[Start of Attachment]

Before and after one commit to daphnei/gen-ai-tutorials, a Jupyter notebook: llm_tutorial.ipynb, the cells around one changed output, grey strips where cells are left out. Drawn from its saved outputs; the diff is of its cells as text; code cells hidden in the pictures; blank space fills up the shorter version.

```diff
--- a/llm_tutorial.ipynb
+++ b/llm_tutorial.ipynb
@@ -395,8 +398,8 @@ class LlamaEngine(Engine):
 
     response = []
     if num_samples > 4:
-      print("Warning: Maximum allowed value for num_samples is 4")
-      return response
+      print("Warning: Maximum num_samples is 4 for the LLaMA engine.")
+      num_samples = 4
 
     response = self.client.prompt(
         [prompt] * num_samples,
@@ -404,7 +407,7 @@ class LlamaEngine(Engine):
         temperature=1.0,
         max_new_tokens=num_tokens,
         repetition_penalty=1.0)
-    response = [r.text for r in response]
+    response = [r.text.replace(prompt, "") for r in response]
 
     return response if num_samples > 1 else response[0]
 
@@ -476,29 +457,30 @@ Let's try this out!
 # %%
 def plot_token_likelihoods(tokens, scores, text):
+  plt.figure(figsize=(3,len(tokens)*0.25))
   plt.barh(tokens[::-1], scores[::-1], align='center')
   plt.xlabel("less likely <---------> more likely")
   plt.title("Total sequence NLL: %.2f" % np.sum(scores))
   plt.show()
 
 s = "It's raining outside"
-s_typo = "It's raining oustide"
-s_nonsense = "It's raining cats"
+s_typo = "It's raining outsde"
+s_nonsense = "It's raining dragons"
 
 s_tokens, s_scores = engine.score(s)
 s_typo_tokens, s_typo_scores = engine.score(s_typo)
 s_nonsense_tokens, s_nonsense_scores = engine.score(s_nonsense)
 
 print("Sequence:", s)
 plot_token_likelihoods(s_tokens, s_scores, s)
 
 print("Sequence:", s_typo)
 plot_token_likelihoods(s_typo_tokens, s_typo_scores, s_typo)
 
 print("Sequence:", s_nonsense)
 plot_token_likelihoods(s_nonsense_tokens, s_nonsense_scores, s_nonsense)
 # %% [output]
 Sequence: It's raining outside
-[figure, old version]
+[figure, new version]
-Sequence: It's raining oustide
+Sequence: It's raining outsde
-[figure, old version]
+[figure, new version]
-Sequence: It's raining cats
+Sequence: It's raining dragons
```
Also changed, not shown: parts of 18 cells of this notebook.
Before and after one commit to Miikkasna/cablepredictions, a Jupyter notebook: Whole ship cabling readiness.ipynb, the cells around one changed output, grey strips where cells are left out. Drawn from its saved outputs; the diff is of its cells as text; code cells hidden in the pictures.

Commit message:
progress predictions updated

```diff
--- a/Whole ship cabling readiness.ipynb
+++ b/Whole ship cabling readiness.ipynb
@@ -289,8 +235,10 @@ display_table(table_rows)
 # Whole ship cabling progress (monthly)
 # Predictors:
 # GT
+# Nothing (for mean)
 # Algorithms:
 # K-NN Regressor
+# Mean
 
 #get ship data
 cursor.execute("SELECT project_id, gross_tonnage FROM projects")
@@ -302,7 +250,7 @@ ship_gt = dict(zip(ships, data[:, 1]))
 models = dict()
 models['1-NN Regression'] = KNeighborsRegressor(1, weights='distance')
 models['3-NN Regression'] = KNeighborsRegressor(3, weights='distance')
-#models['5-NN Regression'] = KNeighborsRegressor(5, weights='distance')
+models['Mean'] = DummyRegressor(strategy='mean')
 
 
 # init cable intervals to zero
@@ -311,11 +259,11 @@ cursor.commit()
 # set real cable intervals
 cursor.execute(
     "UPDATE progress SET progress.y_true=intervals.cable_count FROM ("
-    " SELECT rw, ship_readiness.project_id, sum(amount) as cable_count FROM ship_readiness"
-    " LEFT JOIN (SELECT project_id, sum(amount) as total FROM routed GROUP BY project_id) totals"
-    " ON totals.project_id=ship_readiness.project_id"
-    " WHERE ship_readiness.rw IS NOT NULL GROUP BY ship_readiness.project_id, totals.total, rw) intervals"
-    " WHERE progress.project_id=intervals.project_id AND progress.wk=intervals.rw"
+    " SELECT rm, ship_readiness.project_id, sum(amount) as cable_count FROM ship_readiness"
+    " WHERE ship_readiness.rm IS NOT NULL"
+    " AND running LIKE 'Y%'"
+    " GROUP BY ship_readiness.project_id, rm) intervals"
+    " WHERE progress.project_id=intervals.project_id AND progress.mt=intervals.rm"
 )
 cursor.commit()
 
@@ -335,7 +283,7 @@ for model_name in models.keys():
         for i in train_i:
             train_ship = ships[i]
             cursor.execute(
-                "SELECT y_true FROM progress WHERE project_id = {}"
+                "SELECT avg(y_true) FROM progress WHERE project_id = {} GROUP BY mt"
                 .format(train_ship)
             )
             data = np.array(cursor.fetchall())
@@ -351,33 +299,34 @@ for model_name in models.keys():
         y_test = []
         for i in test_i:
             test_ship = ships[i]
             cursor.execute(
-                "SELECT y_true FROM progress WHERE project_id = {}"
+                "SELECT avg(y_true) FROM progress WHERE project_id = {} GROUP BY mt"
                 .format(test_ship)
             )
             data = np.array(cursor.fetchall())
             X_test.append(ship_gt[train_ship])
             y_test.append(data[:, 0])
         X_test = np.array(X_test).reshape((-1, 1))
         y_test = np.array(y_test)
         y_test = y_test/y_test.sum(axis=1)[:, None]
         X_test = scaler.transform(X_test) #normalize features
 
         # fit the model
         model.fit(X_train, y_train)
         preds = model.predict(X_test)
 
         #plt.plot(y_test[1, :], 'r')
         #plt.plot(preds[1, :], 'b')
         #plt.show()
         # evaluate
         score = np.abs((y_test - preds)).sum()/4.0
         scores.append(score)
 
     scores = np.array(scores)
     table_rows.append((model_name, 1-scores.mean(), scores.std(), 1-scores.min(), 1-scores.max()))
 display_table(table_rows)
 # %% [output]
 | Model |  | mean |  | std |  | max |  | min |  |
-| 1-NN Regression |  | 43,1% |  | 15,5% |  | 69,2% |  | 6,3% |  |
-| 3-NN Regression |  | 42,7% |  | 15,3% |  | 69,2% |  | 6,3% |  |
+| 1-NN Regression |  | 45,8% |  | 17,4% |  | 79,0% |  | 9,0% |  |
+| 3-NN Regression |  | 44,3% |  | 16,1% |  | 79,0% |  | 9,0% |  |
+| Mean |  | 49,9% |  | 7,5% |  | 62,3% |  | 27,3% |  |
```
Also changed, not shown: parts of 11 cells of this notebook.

[End of Attachment]

### Action item
Show all lines from the listing above in which "models" appears.

### Problem solution
 models = dict()
 models['1-NN Regression'] = KNeighborsRegressor(1, weights='distance')
 models['3-NN Regression'] = KNeighborsRegressor(3, weights='distance')
-#models['5-NN Regression'] = KNeighborsRegressor(5, weights='distance')
+models['Mean'] = DummyRegressor(strategy='mean')
@@ -335,7 +283,7 @@ for model_name in models.keys():
@@ -351,33 +299,34 @@ for model_name in models.keys():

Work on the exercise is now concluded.